In Britain, Facebook has become third only to the BBC and ITV as a source of news and this is worrying considering the role they play in the spread of disinformation, particularly during election season. Facebook has essentially put democracy at risk by allowing voters to be targeted with fake news and personalised “dark adverts” from anonymous actors. In addition, one of the most important advantages Facebook has over traditional advertising media is the compilation of “shadow profiles” which contain all the information that other users and data collectors have supplied about Facebook users. Internal emails show that the company goes to great lengths to acquire such data and that it is kept secret from their subjects.
Recognising this, a House of Commons committee has called for Facebook to be regulated in the same way a media company is regulated so that it would face the same strict advertising regulations that govern television, print, and other media types. The Committee’s recommendations include a compulsory Code of Ethics for tech companies, an independent regulator with powers to launch legal action against companies breaching code, and a tax on tech companies in the UK to support this new regulator. The Committee also found that British election laws were not “fit for purpose” and were vulnerable to interference by hostile foreign actors. For example, evidence indicates that an organisation called the Mainstream Network urged voters to lobby their MP to support a no-deal Brexit and the law does not require such actors to identify themselves. Current legislation falls woefully short and needs to be updated, but as is usually the case, policy and law are slow to change.
Full Fact, a UK fact-checking organisation, said it welcomed the Committee’s recommendations and made suggestions for an overhaul of current election and political advertising rules fit for the digital age. These include (1) having a public database of online political advertisements, provided in real time, with full information on content targeting, reach and spend and (2) the creation of the aforementioned Code of Ethics in a transparent way that involves the public – not just tech companies and the government.

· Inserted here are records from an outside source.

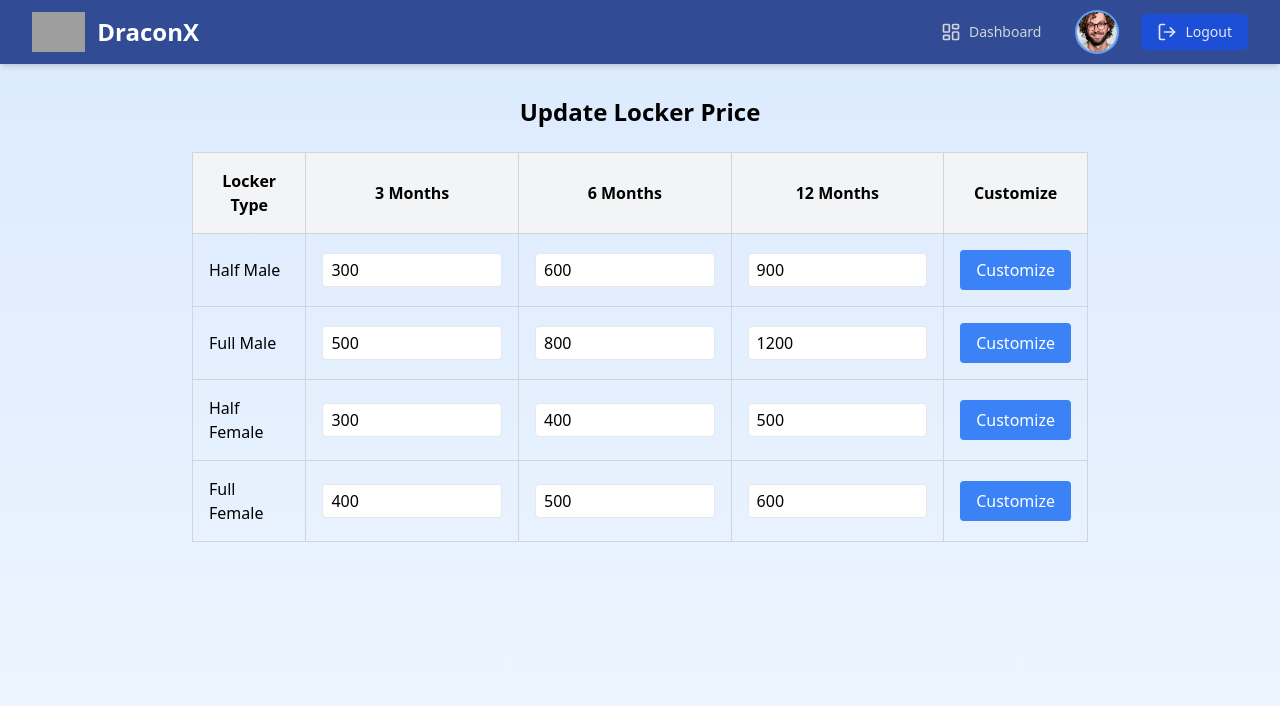
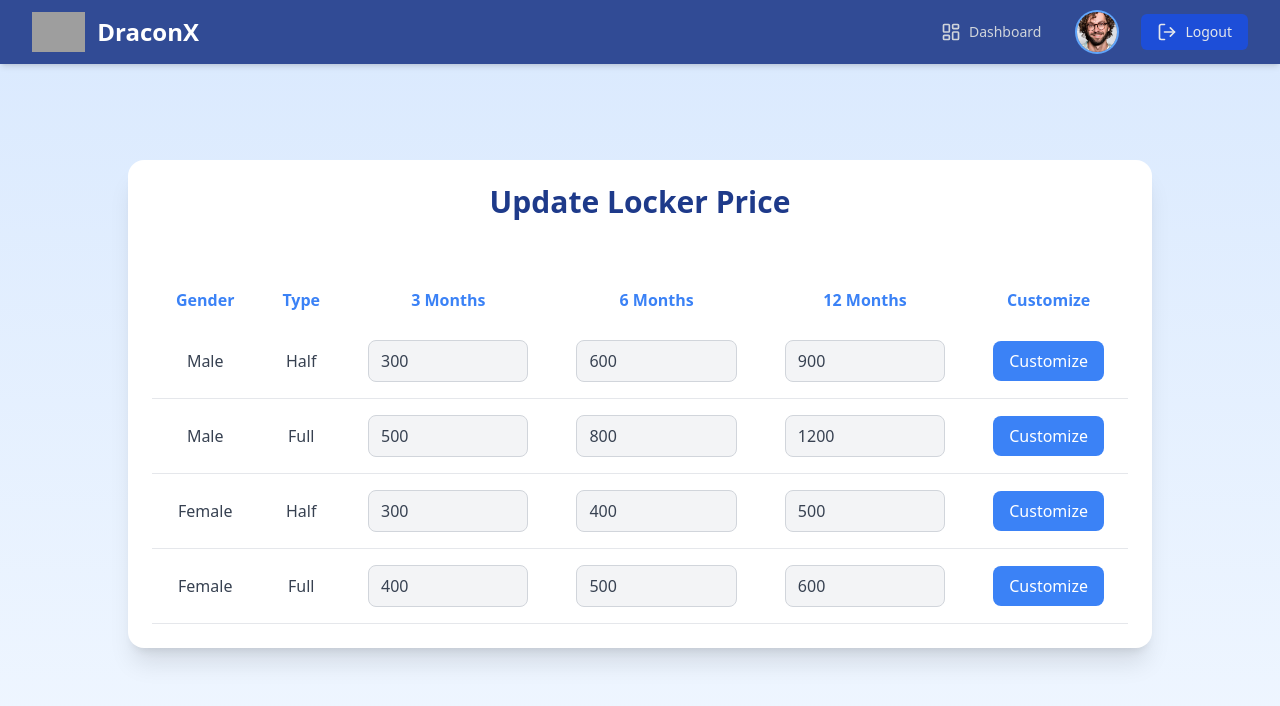
Before and after one commit to Deepak05x/Locker_management_system, a React (Vite) app in the folder frontend/: page /update_locker_price in a window 1280 px wide. Shown: the top 706 px of the page. Built offline with nearby package versions, Linux system fonts and the light colour scheme; no server answers; grey boxes are pictures that could not be loaded.

Commit message:
UI Change in the update

```diff
--- a/frontend/src/components/AddSingleLocker.jsx
+++ b/frontend/src/components/AddSingleLocker.jsx
@@ -97,7 +97,12 @@ const AddSingleLocker = () => {
                     </div>
 
                     <form onSubmit={handleSubmit} className="mt-8 space-y-6">
-                        <select id="lockerType" value={lockerType} onChange={handleLockerType} className="border border-black px-4 rounded-sm py-2 w-full focus:outline-none enabled:outline-none">
+                        <select
+                            id="lockerType"
+                            value={lockerType}
+                            onChange={handleLockerType}
+                            className="pl-4 outline-none w-full py-3 border border-gray-300 rounded-lg focus:ring-2 focus:ring-blue-500 focus:border-blue-500 transition-colors bg-white"
+                        >
                             <option value="" disabled selected hidden>
                                 Type of the locker
                             </option>
@@ -109,7 +114,7 @@ const AddSingleLocker = () => {
                             id="gender"
                             value={gender}
                             onChange={(e) => setGender(e.target.value)}
-                            className="border border-black px-4 rounded-sm py-2 w-full focus:outline-none enabled:outline-none"
+                            className="pl-4 outline-none w-full py-3 border border-gray-300 rounded-lg focus:ring-2 focus:ring-blue-500 focus:border-blue-500 transition-colors bg-white"
                         >
                             <option value="" disabled selected hidden>
                                 Type of the gender
@@ -245,6 +250,17 @@ const AddSingleLocker = () => {
                         </button>
                         <BackButton />
                     </form>
+
+                    <div className="mt-6 text-center">
+                        <div className="space-y-2">
+                            <p className="text-sm text-gray-600">
+                                Want to Add Multiple Lockers?{" "}
+                                <Link to={"/add_multiple_locker"} className="text-blue hover:underline cursor-pointer">
+                                    Multiple Lockers
+                                </Link>
+                            </p>
+                        </div>
+                    </div>
                 </div>
             </section>
         </Layout>
--- a/frontend/src/components/AssignLocker.jsx
+++ b/frontend/src/components/AssignLocker.jsx
@@ -237,7 +237,7 @@ const AssignLocker = () => {
                             onChange={(e) => setMonths(e.target.value)}
                             className=" outline-none w-full px-4 py-2 border border-gray-300 rounded-lg focus:ring-2 focus:ring-blue-500 focus:border-blue-500 transition-colors"
                         >
-                            <option value="" disabled>
+                            <option value="" disabled selected>
                                 Duration
                             </option>
                             <option value="3">3 months</option>
--- a/frontend/src/components/Dashboard.jsx
+++ b/frontend/src/components/Dashboard.jsx
@@ -8,11 +8,13 @@ import { AuthContext } from "../context/AuthProvider";
 import { ToastContainer } from "react-toastify";
 import "react-toastify/dist/ReactToastify.css";
 import { LockerContext } from "../context/LockerProvider";
+import { AdminContext } from "../context/AdminProvider";
 
 const Dashboard = () => {
     const { loginDetails, loginSuccess, setLoginSuccess } = useContext(AuthContext);
     const { assignSuccess, setAssignSuccess, cancelSuccess, setCancelSuccess, technicalSuccess, setTechnicalSuccess, lockerSuccess, setLockerSuccess, addSuccess, setAddSuccess } =
         useContext(LockerContext);
+    const { deleteSuccess, setDeleteSuccess } = useContext(AdminContext);
 
     useEffect(() => {
         if (loginSuccess) {
@@ -55,6 +57,13 @@ const Dashboard = () => {
             setAddSuccess(false);
         }
     }, [addSuccess]);
+
+    useEffect(() => {
+        if (deleteSuccess) {
+            toast.success("Locker has been Deleted Successfully");
+            setDeleteSuccess(false);
+        }
+    }, [deleteSuccess]);
 
     const staff = [
         { title: "Assign Locker", icon: User, path: "/available_lockers", description: "Assign lockers to the users", stats: "2.4k Users" },
--- a/frontend/src/components/DeleteLocker.jsx
+++ b/frontend/src/components/DeleteLocker.jsx
@@ -1,22 +1,29 @@
 import React from "react";
 import { useState } from "react";
-import { useContext } from "react";
+import { useContext, lazy } from "react";
 import { AdminContext } from "../context/AdminProvider";
-import { Hash, CircleOff, ArrowBigRight } from "lucide-react";
+import { Hash, CircleOff, ArrowRight, Loader } from "lucide-react";
 import Layout from "./Layout";
+import { LockerContext } from "../context/LockerProvider";
+
+const BackButton = lazy(() => import("../components/BackButton"));
 
 const DeleteLocker = () => {
     const { deleteLocker } = useContext(AdminContext);
     const [lockerNumber, setLockerNumber] = useState(null);
+    const [loading, setLoading] = useState(false);
 
     console.log(lockerNumber);
 
     const handleSubmit = async (e) => {
         e.preventDefault();
+        setLoading(true);
         try {
             await deleteLocker(lockerNumber);
         } catch (error) {
             console.log(error);
+        } finally {
+            setLoading(false);
         }
     };
 
@@ -57,13 +64,17 @@ const DeleteLocker = () => {
 
                         <button
                             type="submit"
-                            className="group relative w-full flex justify-center py-3 px-4 border border-transparent rounded-lg text-white bg-blue-600 hover:bg-blue-700 focus:outline-none focus:ring-2 focus:ring-offset-2 focus:ring-blue-500 transition-colors"
+                            disabled={loading}
+                            className={`group relative w-full flex justify-center py-3 px-4 border border-transparent rounded-lg text-white ${
+                                loading ? "bg-blue-500 cursor-not-allowed" : "bg-blue-600 hover:bg-blue-700"
+                            } focus:outline-none focus:ring-2 focus:ring-offset-2 focus:ring-blue-500 transition-colors`}
                         >
                             <span className="absolute left-0 inset-y-0 flex items-center pl-3">
-                                <ArrowBigRight className="h-5 w-5 text-white group-hover:text-blue-300" />
+                                {loading ? <Loader className="h-5 w-5 text-white animate-spin" /> : <ArrowRight className="h-5 w-5 text-white group-hover:text-blue-300" />}
                             </span>
-                            Remove the locker
+                            {loading ? "Deleting..." : "Delete the locker"}
                         </button>
+                        <BackButton />
                     </form>
                 </div>
             </div>
--- a/frontend/src/components/UpdateLockerPrice.jsx
+++ b/frontend/src/components/UpdateLockerPrice.jsx
@@ -1,27 +1,30 @@
-import React, { useContext, useState } from "react";
+import React, { useContext } from "react";
 import { LockerContext } from "../context/LockerProvider";
 import Layout from "./Layout";
 
 const UpdateLockerPrice = () => {
     const { isEditable, lockerPrices, toggleEditable, handleInputChange, saveLockerPrice } = useContext(LockerContext);
 
-    const renderLockerRow = (lockerType, lockerLabel) => (
-        <tr>
-            <td className="border border-gray-300 p-4">{lockerLabel}</td>
+    const renderLockerRow = (lockerType, lockerLabel, lockerGender) => (
+        <tr className="bg-white hover:bg-blue-50 transition-colors">
+            <td className="border-b border-gray-200 px-6 py-4 text-center text-gray-700">{lockerGender}</td>
+            <td className="border-b border-gray-200 px-6 py-4 text-center text-gray-700">{lockerLabel}</td>
             {["threeMonths", "sixMonths", "twelveMonths"].map((duration) => (
-                <td key={duration} className="border border-gray-300 p-4">
+                <td key={duration} className="border-b border-gray-200 px-6 py-4">
                     <input
                         type="text"
-                        className="w-full px-2 py-1 border rounded"
+                        className={`w-full px-3 py-2 text-gray-700 border rounded-lg outline-none focus:ring-2 ${
+                            isEditable[lockerType] ? "border-blue-500 focus:ring-blue-500" : "border-gray-300 bg-gray-100 cursor-not-allowed"
+                        }`}
                         value={lockerPrices[lockerType][duration]}
                         readOnly={!isEditable[lockerType]}
                         onChange={(e) => handleInputChange(e, lockerType, duration)}
                     />
                 </td>
             ))}
-            <td className="border border-gray-300 p-4 text-center">
+            <td className="border-b border-gray-200 px-6 py-4 text-center">
                 <button
-                    className="px-4 py-2 bg-blue-500 text-white rounded"
+                    className={`px-4 py-2 rounded-lg ${isEditable[lockerType] ? "bg-green-500 text-white hover:bg-green-600" : "bg-blue-500 text-white hover:bg-blue-600"} transition-colors`}
                     onClick={() => {
                         if (isEditable[lockerType]) {
                             saveLockerPrice(lockerType);
@@ -37,26 +40,29 @@ const UpdateLockerPrice = () => {
 
     return (
         <Layout>
-            <section className="py-8">
-                <div className="max-w-4xl mx-auto">
-                    <h2 className="text-2xl font-bold mb-6 text-center">Update Locker Price</h2>
-                    <table className="w-full border-collapse border border-gray-300">
-                        <thead>
+            <section className="py-24 bg-gradient-to-b from-blue-100 to-blue-50">
+                <div className="max-w-5xl mx-auto p-6 bg-white rounded-2xl shadow-xl flex flex-col gap-8">
+                    <h2 className="text-3xl font-bold mb-6 text-center text-blue-900">Update Locker Price</h2>
+                    <div className="overflow-x-auto">
+                        <table className="w-full  text-md border-blue-500 overflow-hidden">
+                            <thead className=" text-blue-500">
                                 <tr>
-                                <th className="border border-gray-300 p-4 bg-gray-100">Locker Type</th>
-                                <th className="border border-gray-300 p-4 bg-gray-100">3 Months</th>
-                                <th className="border border-gray-300 p-4 bg-gray-100">6 Months</th>
-                                <th className="border border-gray-300 p-4 bg-gray-100">12 Months</th>
-                                <th className="border border-gray-300 p-4 bg-gray-100">Customize</th>
+                                    <th className="px-6 py-3 text-center "> Gender</th>
+                                    <th className="px-6 py-3 text-center "> Type</th>
+                                    <th className="px-6 py-3 text-center">3 Months</th>
+                                    <th className="px-6 py-3 text-center">6 Months</th>
+                                    <th className="px-6 py-3 text-center">12 Months</th>
+                                    <th className="px-6 py-3 text-center">Customize</th>
                                 </tr>
                             </thead>
                             <tbody>
-                            {renderLockerRow("halfMale", "Half Male")}
-                            {renderLockerRow("fullMale", "Full Male")}
-                            {renderLockerRow("halfFemale", "Half Female")}
-                            {renderLockerRow("fullFemale", "Full Female")}
+                                {renderLockerRow("halfMale", "Half", "Male")}
+                                {renderLockerRow("fullMale", "Full", "Male")}
+                                {renderLockerRow("halfFemale", "Half", "Female")}
+                                {renderLockerRow("fullFemale", "Full", "Female")}
                             </tbody>
                         </table>
+                    </div>
                 </div>
             </section>
         </Layout>
--- a/frontend/src/context/AdminProvider.jsx
+++ b/frontend/src/context/AdminProvider.jsx
@@ -10,6 +10,7 @@ const AdminProvider = ({ children }) => {
     const [staffs, setStaffs] = useState([]);
     const [addedStaffs, setAddedStaffs] = useState([]);
     const [staffDetails, setStaffDetails] = useState([]);
+    const [deleteSuccess, setDeleteSuccess] = useState(false);
 
     const navigate = useNavigate();
 
@@ -108,7 +109,8 @@ const AdminProvider = ({ children }) => {
                 }
             );
             if (res.status === 200) {
-                navigate("/staff_management");
+                setDeleteSuccess(true);
+                navigate("/dashboard");
                 window.location.reload();
             }
         } catch (error) {
@@ -120,7 +122,7 @@ const AdminProvider = ({ children }) => {
         getStaffs();
     }, []);
 
-    return <AdminContext.Provider value={{ deleteLocker, staffs, addSingleStaff, handleStaffDetails, staffDetails, deleteStaff }}>{children}</AdminContext.Provider>;
+    return <AdminContext.Provider value={{ deleteSuccess, setDeleteSuccess, deleteLocker, staffs, addSingleStaff, handleStaffDetails, staffDetails, deleteStaff }}>{children}</AdminContext.Provider>;
 };
 
 export default AdminProvider;
--- a/frontend/src/context/LockerProvider.jsx
+++ b/frontend/src/context/LockerProvider.jsx
@@ -99,6 +99,7 @@ const LockerProvider = ({ children }) => {
                 setAddedLocker(data);
                 setAddSuccess(true);
                 navigate("/dashboard");
+                window.location.reload();
             }
         } catch (error) {
             console.log(error);
@@ -152,6 +153,7 @@ const LockerProvider = ({ children }) => {
                 setAssignedLockers(data);
                 setAssignSuccess(true);
                 navigate("/dashboard");
+                window.location.reload();
             }
         } catch (error) {
             console.log(error);
@@ -221,6 +223,7 @@ const LockerProvider = ({ children }) => {
                 setCancelLockers(data);
                 setCancelSuccess(true);
                 navigate("/dashboard");
+                window.location.reload();
             }
         } catch (error) {
             console.log(error);
```
Lines whose indentation alone changed are shown as unchanged.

Facebook has been labelled as “digital gangsters” and it is clear that the era of self-regulation for tech companies must end immediately. But unless swift and strict action is taken against Zuckerberg and his company, they’ll always consider themselves to be ahead of and beyond the law.